Watermelon Man (1970): Melvin Van Peebles’ Pioneering Racial Satire

Melvin Van Peebles directed Watermelon Man, a pioneering racial comedy, starring Godfrey Cambridge, Estelle Parsons, Howard Caine, D’Urville Martin, Kay Kimberley, Mantan Moreland, and Erin Moran.

Written by Herman Raucher, it tells the story of a bigoted 1960s white insurance salesman named Jeff Gerber, who wakes up one morning to find that he has become black.

The film’s premise was inspired by Kafka’s Metamorphosis, and by John Howard Griffin’s autobiographical “Black Like Me.”
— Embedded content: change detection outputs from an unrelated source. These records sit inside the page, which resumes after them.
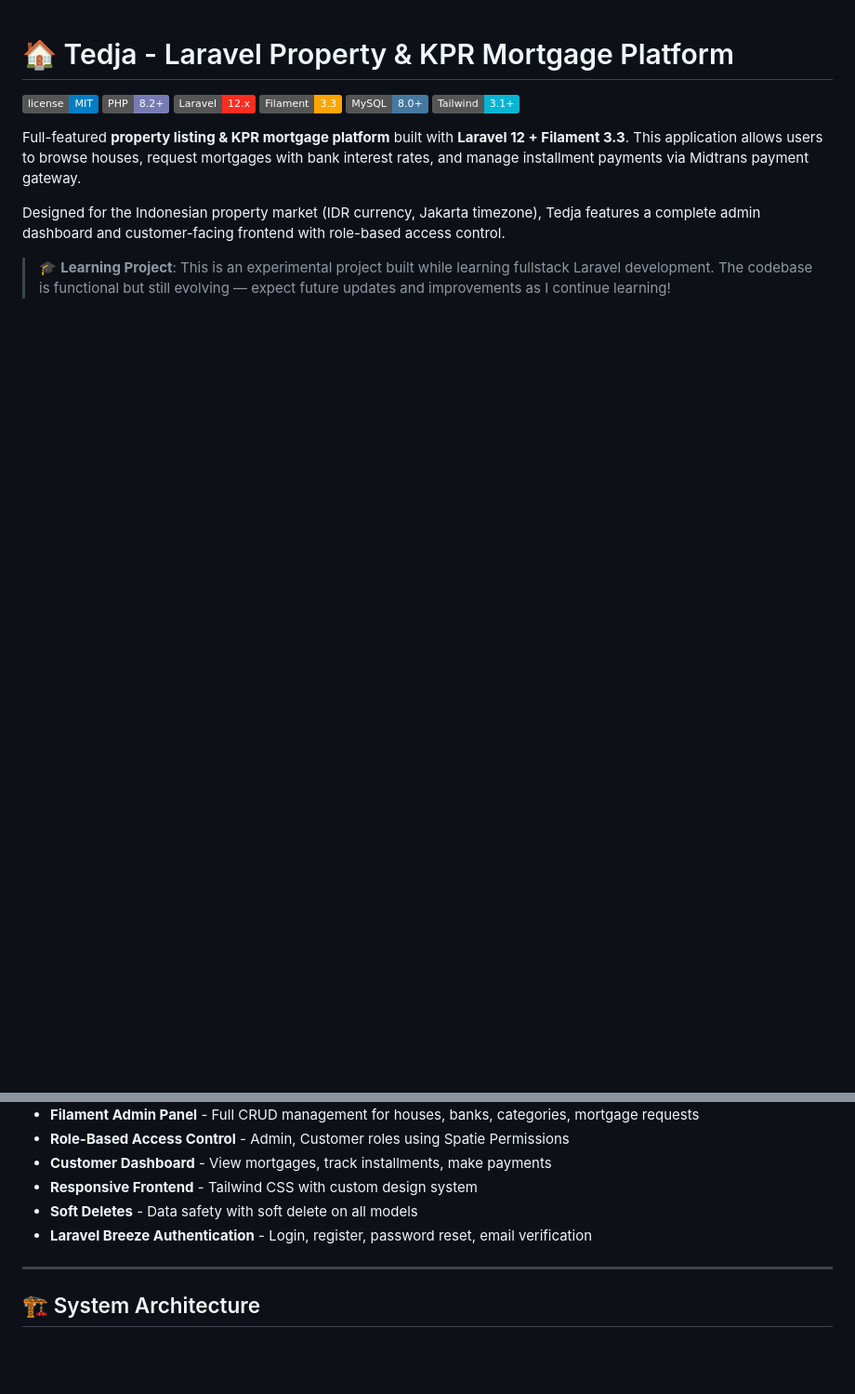
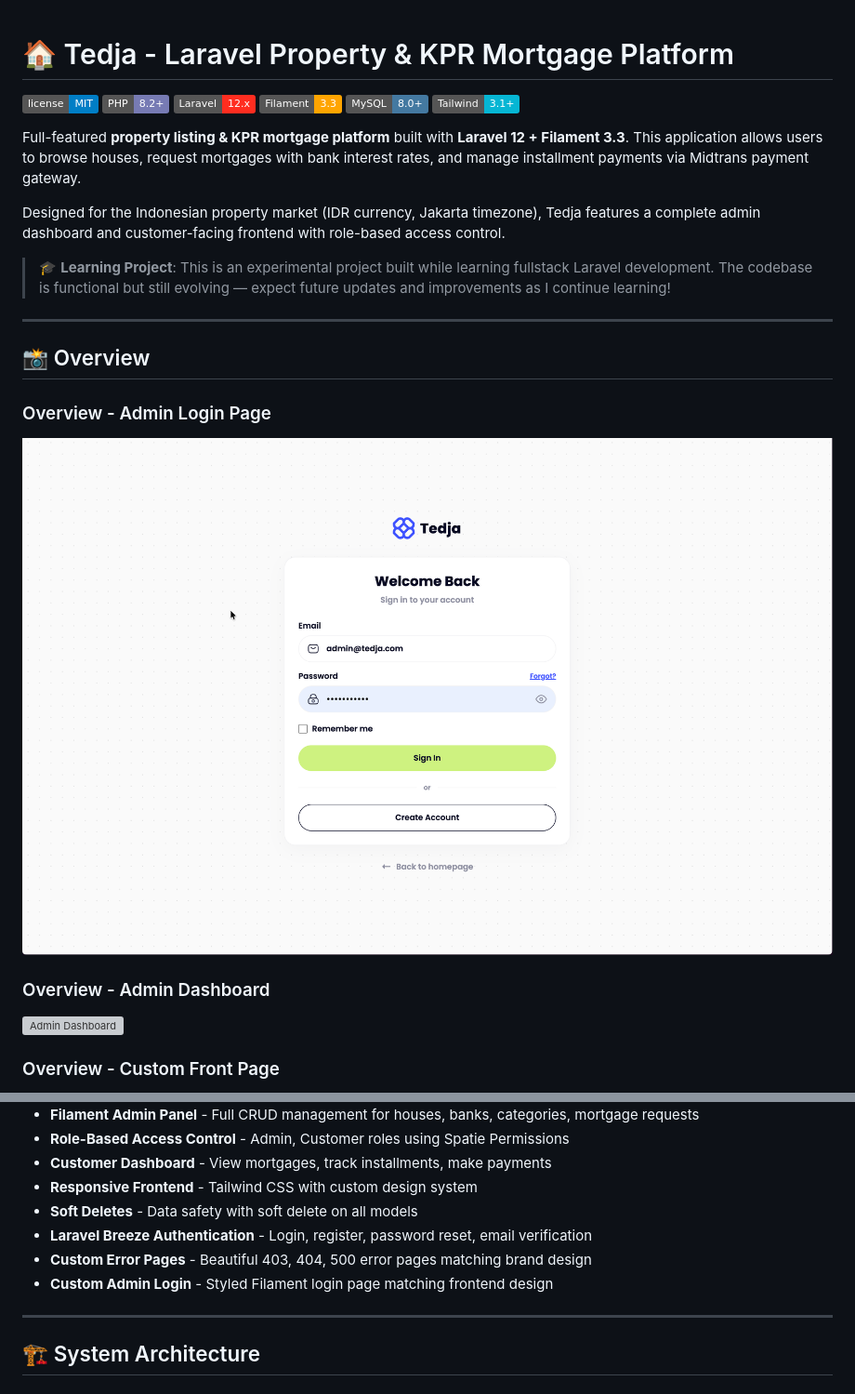
Before and after one commit to aldoignatachandra/Laravel-Fullstack-Mortgage-System-Experimental, a Markdown page: README.md, 2 parts joined by grey strips. Shown at 93% size. GitHub-like rendering; pictures changed too: screenshots/admin-login.png (added); badges without logos; blank space fills up the shorter version; grey boxes are pictures that could not be loaded.

```diff
--- a/README.md
+++ b/README.md
@@ -12,3 +12,18 @@ Full-featured **property listing & KPR mortgage platform** built with **Laravel
 Designed for the Indonesian property market (IDR currency, Jakarta timezone), Tedja features a complete admin dashboard and customer-facing frontend with role-based access control.
 
 > 🎓 **Learning Project**: This is an experimental project built while learning fullstack Laravel development. The codebase is functional but still evolving — expect future updates and improvements as I continue learning!
+
+---
+
+## 📸 Overview
+
+### Overview - Admin Login Page
+
+![Admin Login](screenshots/admin-login.png)
+
+### Overview - Admin Dashboard
+
+![Admin Dashboard](screenshots/admin-dashboard.png)
+
+### Overview - Custom Front Page
+
@@ -55,6 +71,8 @@ If you're looking to learn web development with real-world projects, check out t
 - **Responsive Frontend** - Tailwind CSS with custom design system
 - **Soft Deletes** - Data safety with soft delete on all models
 - **Laravel Breeze Authentication** - Login, register, password reset, email verification
+- **Custom Error Pages** - Beautiful 403, 404, 500 error pages matching brand design
+- **Custom Admin Login** - Styled Filament login page matching frontend design
 
 ---
 
```
Also changed, not shown: other parts of README.md (+44 -12 lines), 8 other files.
Van Peebles’ only studio film, Watermelon Man was a financial success, but he did not accept Columbia Pictures’ three-picture contract, instead developing the seminal indie film Sweet Sweetback’s Baadasssss Song.

The music for Watermelon Man, written and performed by Van Peebles, was released on soundtrack album, which spawned the single “Love, That’s America”.

Jeff Gerber lives in suburban neighborhood with his seemingly liberal housewife Althea, who tolerates her husband’s character flaws. Every morning when Jeff wakes up, he goes under a tanning machine, hits the speedbag, drinks health drink, and races the bus to work on foot.

Jeff presents himself as happy-go-lucky joker, but others tend to see him as obnoxious and boorish. Althea, who watches the race riots every night on TV with great interest, chastises Jeff for not having sympathy for the problems of black Americans.

One morning, Jeff wakes up to find that his pigment has changed. He tries to fall back asleep, thinking it is a dream, but to no avail. He tries taking shower to wash the “black” off him, but to no avail. When Althea walks into the bathroom, screaming in shock, he explains that the “Negro in the bathroom” is him.

At first, Jeff believes it’s the result of spending too much time tanning.  Afraid to go out of the house, he only ventures into the “colored part of town” in order to find a pharmacy to buy “the stuff used in order to make themselves look white.” His attempts to change his skin color fail.

Persuaded to get up and go to work, he is soon accused of robbery while running alongside the bus. The policeman assumes that, since he is black, he must have stolen something. During his lunch break, he makes appointment with his doctor who cannot explain Jeff’s condition. The doctor then suggests that Jeff would be more comfortable with black doctor.

Returning home, he finds Althea afraid to answer the phone. He  receives a call from a man who uses racial slurs. At work the next day, a secretary who had previously ignored him makes several advances toward him, finding him more attractive as a black man. Jeff’s boss suggests that they could drum up extra business with a “Negro” salesman and reassigns him to deal only with black customers.

He realizes that the people who had made the threatening phone calls are neighbors who offer him $50,000 for his home due to fear of property depreciation. Jeff manages to raise the price to $100,000. Althea sends the children to live with relatives and later leaves her husband. Jeff sleeps with the secretary but is repulsed by her objectification of him afterwards.

Finally accepting that he is black, Jeff resigns his regular job, buys an apartment building, and starts his own insurance company.

The last scene shows him practicing martial arts with black menial workers.

Godfrey Cambridge as Jeff Gerber
Estelle Parsons as Althea Gerber
Howard Caine as Mr. Townsend
D’Urville Martin as Bus Driver
Mantan Moreland as Counterman
Kay Kimberley as Erica
Kay E. Kuter Dr. Wainwright
Scott Garrett as Burton Gerber
Erin Moran as Janice Gerber
Irving Selbst as Mr. Johnson
Emil Sitka as Delivery Man
Karl Lukas as Policeman #2

Songwriter and then-burgeoning actor Paul Williams (credited as Paul H. Williams), makes a brief appearance as employment office clerk.